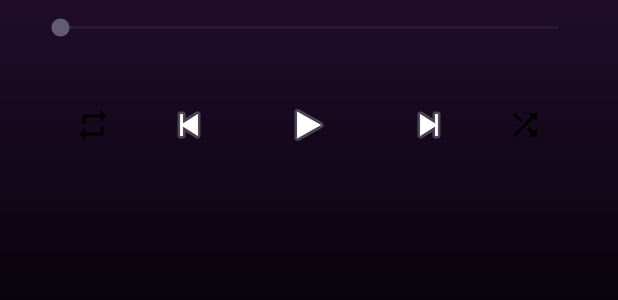
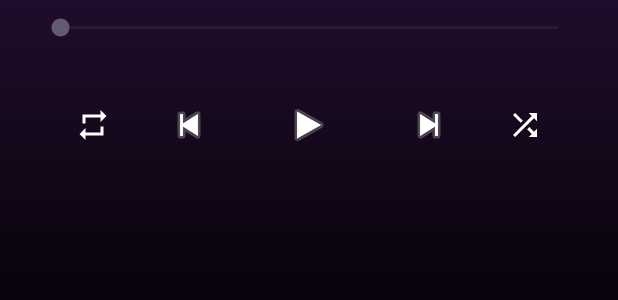
Before and after one commit to SansAC2206/music, an Android app: the layout activity_player.xml on its own in the app's theme, with its tools: preview values and no code run, on a phone screen of 412 x 824 dp. Shown: the part 820-1120 px from the top of the screen. Run offline under Robolectric (Android 15) with nearby library versions, the phone set to English and light mode, and no system bars.

```diff
--- a/app/src/main/res/layout/activity_player.xml
+++ b/app/src/main/res/layout/activity_player.xml
@@ -2,6 +2,7 @@
 <LinearLayout xmlns:android="http://schemas.android.com/apk/res/android"
     android:layout_width="match_parent"
     android:layout_height="match_parent"
+    xmlns:app="http://schemas.android.com/apk/res-auto"
     android:orientation="vertical"
     android:gravity="center"
     android:padding="24dp">
@@ -59,7 +60,8 @@
             android:layout_width="48dp"
             android:layout_height="48dp"
             android:src="@drawable/ic_repeat"
-            android:backgroundTint="@color/transparent"/>
+            android:backgroundTint="@color/transparent"
+            app:tint="@color/white"/>
 
         <ImageButton
             android:id="@+id/prevButton"
@@ -93,6 +95,7 @@
             android:layout_width="48dp"
             android:layout_height="48dp"
             android:src="@drawable/ic_shuffle"
-            android:backgroundTint="@color/transparent"/>
+            android:backgroundTint="@color/transparent"
+            app:tint="@color/white"/>
     </LinearLayout>
 </LinearLayout>
```
Also changed, not shown: app/src/main/java/com/example/music/MainActivity.java (+14 -9 lines).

Task statement:
Without including the pictures, copy all of the data exactly.

Finished exercise:
Before and after one commit to SansAC2206/music, an Android app: the layout activity_player.xml on its own in the app's theme, with its tools: preview values and no code run, on a phone screen of 412 x 824 dp. Shown: the part 820-1120 px from the top of the screen. Run offline under Robolectric (Android 15) with nearby library versions, the phone set to English and light mode, and no system bars.

```diff
--- a/app/src/main/res/layout/activity_player.xml
+++ b/app/src/main/res/layout/activity_player.xml
@@ -2,6 +2,7 @@
 <LinearLayout xmlns:android="http://schemas.android.com/apk/res/android"
     android:layout_width="match_parent"
     android:layout_height="match_parent"
+    xmlns:app="http://schemas.android.com/apk/res-auto"
     android:orientation="vertical"
     android:gravity="center"
     android:padding="24dp">
@@ -59,7 +60,8 @@
             android:layout_width="48dp"
             android:layout_height="48dp"
             android:src="@drawable/ic_repeat"
-            android:backgroundTint="@color/transparent"/>
+            android:backgroundTint="@color/transparent"
+            app:tint="@color/white"/>
 
         <ImageButton
             android:id="@+id/prevButton"
@@ -93,6 +95,7 @@
             android:layout_width="48dp"
             android:layout_height="48dp"
             android:src="@drawable/ic_shuffle"
-            android:backgroundTint="@color/transparent"/>
+            android:backgroundTint="@color/transparent"
+            app:tint="@color/white"/>
     </LinearLayout>
 </LinearLayout>
```
Also changed, not shown: app/src/main/java/com/example/music/MainActivity.java (+14 -9 lines).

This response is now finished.